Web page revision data

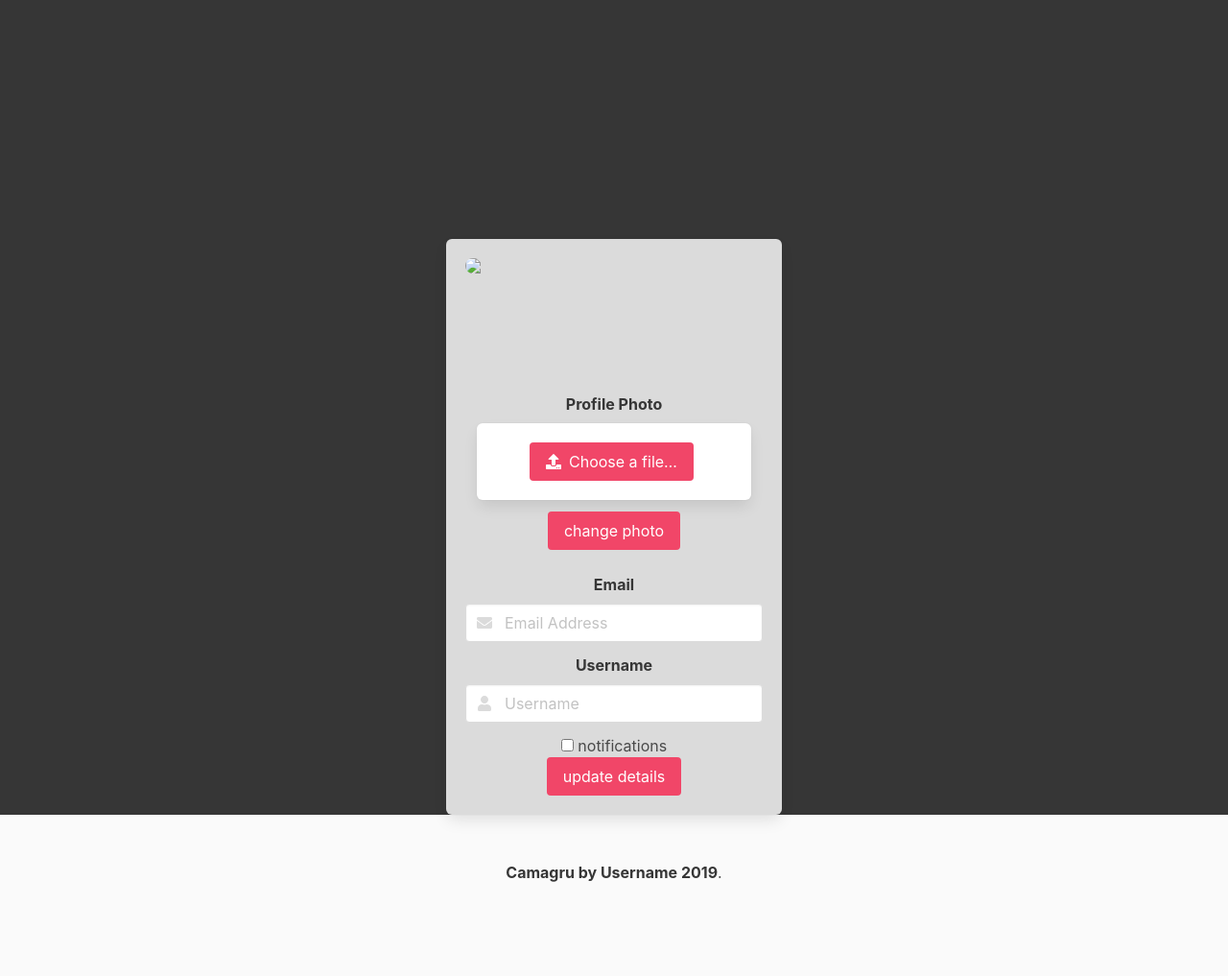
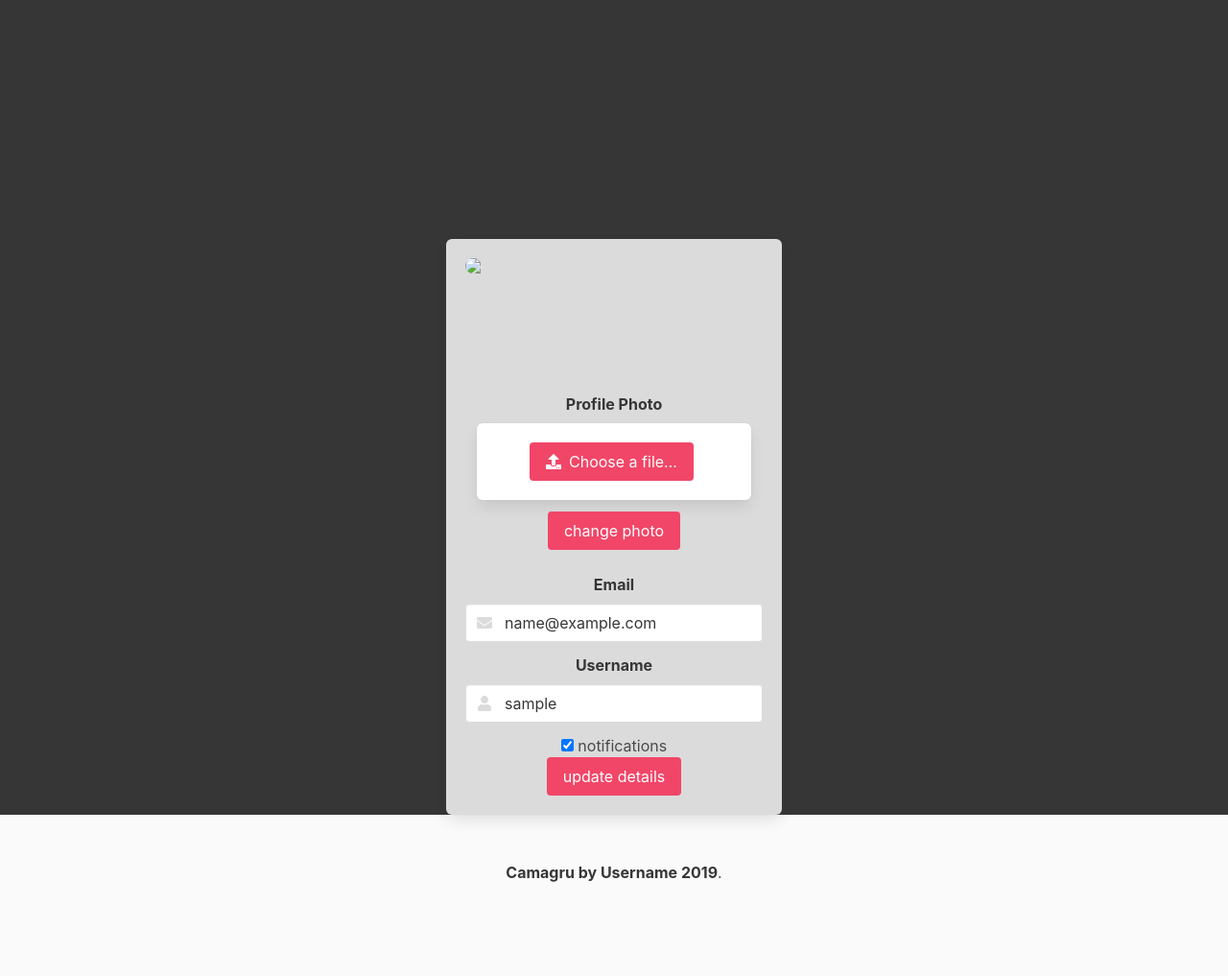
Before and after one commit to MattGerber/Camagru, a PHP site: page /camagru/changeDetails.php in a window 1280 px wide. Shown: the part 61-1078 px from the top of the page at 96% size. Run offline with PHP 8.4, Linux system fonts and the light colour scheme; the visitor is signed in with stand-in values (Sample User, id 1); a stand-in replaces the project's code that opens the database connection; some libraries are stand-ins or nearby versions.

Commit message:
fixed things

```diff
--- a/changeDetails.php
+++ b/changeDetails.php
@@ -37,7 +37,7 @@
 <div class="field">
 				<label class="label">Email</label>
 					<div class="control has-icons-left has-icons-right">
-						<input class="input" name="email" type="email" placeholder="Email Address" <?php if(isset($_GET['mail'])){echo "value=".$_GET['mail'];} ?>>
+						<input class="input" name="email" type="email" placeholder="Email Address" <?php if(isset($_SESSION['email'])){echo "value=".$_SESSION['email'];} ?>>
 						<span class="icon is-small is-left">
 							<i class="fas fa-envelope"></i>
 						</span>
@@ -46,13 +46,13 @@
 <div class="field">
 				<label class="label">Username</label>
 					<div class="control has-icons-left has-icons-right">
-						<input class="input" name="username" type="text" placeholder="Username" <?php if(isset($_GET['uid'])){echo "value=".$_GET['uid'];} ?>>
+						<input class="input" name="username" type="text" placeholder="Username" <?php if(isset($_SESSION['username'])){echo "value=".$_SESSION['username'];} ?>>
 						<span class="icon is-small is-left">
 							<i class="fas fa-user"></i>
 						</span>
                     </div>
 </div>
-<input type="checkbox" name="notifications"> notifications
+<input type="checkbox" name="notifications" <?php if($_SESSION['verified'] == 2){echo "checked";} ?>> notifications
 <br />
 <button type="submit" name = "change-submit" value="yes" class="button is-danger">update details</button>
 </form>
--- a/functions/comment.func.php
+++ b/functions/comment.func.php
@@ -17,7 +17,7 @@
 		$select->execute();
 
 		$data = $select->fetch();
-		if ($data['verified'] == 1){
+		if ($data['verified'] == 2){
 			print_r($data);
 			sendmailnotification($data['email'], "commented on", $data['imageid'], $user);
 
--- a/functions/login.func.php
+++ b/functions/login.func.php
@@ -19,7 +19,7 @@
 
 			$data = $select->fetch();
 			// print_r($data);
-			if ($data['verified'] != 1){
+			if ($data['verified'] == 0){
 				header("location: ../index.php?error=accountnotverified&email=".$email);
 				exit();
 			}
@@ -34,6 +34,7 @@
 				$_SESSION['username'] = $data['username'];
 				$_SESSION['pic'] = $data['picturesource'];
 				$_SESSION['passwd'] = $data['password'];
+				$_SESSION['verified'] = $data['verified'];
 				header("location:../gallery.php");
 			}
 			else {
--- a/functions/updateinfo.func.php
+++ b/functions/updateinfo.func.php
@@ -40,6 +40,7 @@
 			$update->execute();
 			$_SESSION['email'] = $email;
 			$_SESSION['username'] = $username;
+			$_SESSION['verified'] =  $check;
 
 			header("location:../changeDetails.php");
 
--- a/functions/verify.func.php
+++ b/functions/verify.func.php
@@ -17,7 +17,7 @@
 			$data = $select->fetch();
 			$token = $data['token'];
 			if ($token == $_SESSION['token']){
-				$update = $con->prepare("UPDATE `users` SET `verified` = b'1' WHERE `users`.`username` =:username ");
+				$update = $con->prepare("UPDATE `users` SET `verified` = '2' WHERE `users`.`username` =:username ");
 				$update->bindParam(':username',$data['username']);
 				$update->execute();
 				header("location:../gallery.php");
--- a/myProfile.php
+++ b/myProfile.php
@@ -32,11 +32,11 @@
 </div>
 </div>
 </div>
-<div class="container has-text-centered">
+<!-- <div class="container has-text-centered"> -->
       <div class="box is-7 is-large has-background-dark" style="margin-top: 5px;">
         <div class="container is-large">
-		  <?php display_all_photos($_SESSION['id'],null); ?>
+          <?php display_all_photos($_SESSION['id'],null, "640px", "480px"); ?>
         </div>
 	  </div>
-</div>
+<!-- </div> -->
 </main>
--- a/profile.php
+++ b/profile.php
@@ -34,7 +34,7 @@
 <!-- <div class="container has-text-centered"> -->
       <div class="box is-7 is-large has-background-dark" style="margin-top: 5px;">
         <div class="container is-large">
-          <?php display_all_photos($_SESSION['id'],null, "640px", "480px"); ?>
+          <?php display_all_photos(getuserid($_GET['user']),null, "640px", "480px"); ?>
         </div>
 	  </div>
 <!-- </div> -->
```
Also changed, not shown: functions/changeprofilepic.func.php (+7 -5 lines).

_WHAT TO DO_: A faithful copy of all the lines above is needed, with the pictures omitted.

_EXERCISE ANSWER_:
Before and after one commit to MattGerber/Camagru, a PHP site: page /camagru/changeDetails.php in a window 1280 px wide. Shown: the part 61-1078 px from the top of the page at 96% size. Run offline with PHP 8.4, Linux system fonts and the light colour scheme; the visitor is signed in with stand-in values (Sample User, id 1); a stand-in replaces the project's code that opens the database connection; some libraries are stand-ins or nearby versions.

Commit message:
fixed things

```diff
--- a/changeDetails.php
+++ b/changeDetails.php
@@ -37,7 +37,7 @@
 <div class="field">
 				<label class="label">Email</label>
 					<div class="control has-icons-left has-icons-right">
-						<input class="input" name="email" type="email" placeholder="Email Address" <?php if(isset($_GET['mail'])){echo "value=".$_GET['mail'];} ?>>
+						<input class="input" name="email" type="email" placeholder="Email Address" <?php if(isset($_SESSION['email'])){echo "value=".$_SESSION['email'];} ?>>
 						<span class="icon is-small is-left">
 							<i class="fas fa-envelope"></i>
 						</span>
@@ -46,13 +46,13 @@
 <div class="field">
 				<label class="label">Username</label>
 					<div class="control has-icons-left has-icons-right">
-						<input class="input" name="username" type="text" placeholder="Username" <?php if(isset($_GET['uid'])){echo "value=".$_GET['uid'];} ?>>
+						<input class="input" name="username" type="text" placeholder="Username" <?php if(isset($_SESSION['username'])){echo "value=".$_SESSION['username'];} ?>>
 						<span class="icon is-small is-left">
 							<i class="fas fa-user"></i>
 						</span>
                     </div>
 </div>
-<input type="checkbox" name="notifications"> notifications
+<input type="checkbox" name="notifications" <?php if($_SESSION['verified'] == 2){echo "checked";} ?>> notifications
 <br />
 <button type="submit" name = "change-submit" value="yes" class="button is-danger">update details</button>
 </form>
--- a/functions/comment.func.php
+++ b/functions/comment.func.php
@@ -17,7 +17,7 @@
 		$select->execute();
 
 		$data = $select->fetch();
-		if ($data['verified'] == 1){
+		if ($data['verified'] == 2){
 			print_r($data);
 			sendmailnotification($data['email'], "commented on", $data['imageid'], $user);
 
--- a/functions/login.func.php
+++ b/functions/login.func.php
@@ -19,7 +19,7 @@
 
 			$data = $select->fetch();
 			// print_r($data);
-			if ($data['verified'] != 1){
+			if ($data['verified'] == 0){
 				header("location: ../index.php?error=accountnotverified&email=".$email);
 				exit();
 			}
@@ -34,6 +34,7 @@
 				$_SESSION['username'] = $data['username'];
 				$_SESSION['pic'] = $data['picturesource'];
 				$_SESSION['passwd'] = $data['password'];
+				$_SESSION['verified'] = $data['verified'];
 				header("location:../gallery.php");
 			}
 			else {
--- a/functions/updateinfo.func.php
+++ b/functions/updateinfo.func.php
@@ -40,6 +40,7 @@
 			$update->execute();
 			$_SESSION['email'] = $email;
 			$_SESSION['username'] = $username;
+			$_SESSION['verified'] =  $check;
 
 			header("location:../changeDetails.php");
 
--- a/functions/verify.func.php
+++ b/functions/verify.func.php
@@ -17,7 +17,7 @@
 			$data = $select->fetch();
 			$token = $data['token'];
 			if ($token == $_SESSION['token']){
-				$update = $con->prepare("UPDATE `users` SET `verified` = b'1' WHERE `users`.`username` =:username ");
+				$update = $con->prepare("UPDATE `users` SET `verified` = '2' WHERE `users`.`username` =:username ");
 				$update->bindParam(':username',$data['username']);
 				$update->execute();
 				header("location:../gallery.php");
--- a/myProfile.php
+++ b/myProfile.php
@@ -32,11 +32,11 @@
 </div>
 </div>
 </div>
-<div class="container has-text-centered">
+<!-- <div class="container has-text-centered"> -->
       <div class="box is-7 is-large has-background-dark" style="margin-top: 5px;">
         <div class="container is-large">
-		  <?php display_all_photos($_SESSION['id'],null); ?>
+          <?php display_all_photos($_SESSION['id'],null, "640px", "480px"); ?>
         </div>
 	  </div>
-</div>
+<!-- </div> -->
 </main>
--- a/profile.php
+++ b/profile.php
@@ -34,7 +34,7 @@
 <!-- <div class="container has-text-centered"> -->
       <div class="box is-7 is-large has-background-dark" style="margin-top: 5px;">
         <div class="container is-large">
-          <?php display_all_photos($_SESSION['id'],null, "640px", "480px"); ?>
+          <?php display_all_photos(getuserid($_GET['user']),null, "640px", "480px"); ?>
         </div>
 	  </div>
 <!-- </div> -->
```
Also changed, not shown: functions/changeprofilepic.func.php (+7 -5 lines).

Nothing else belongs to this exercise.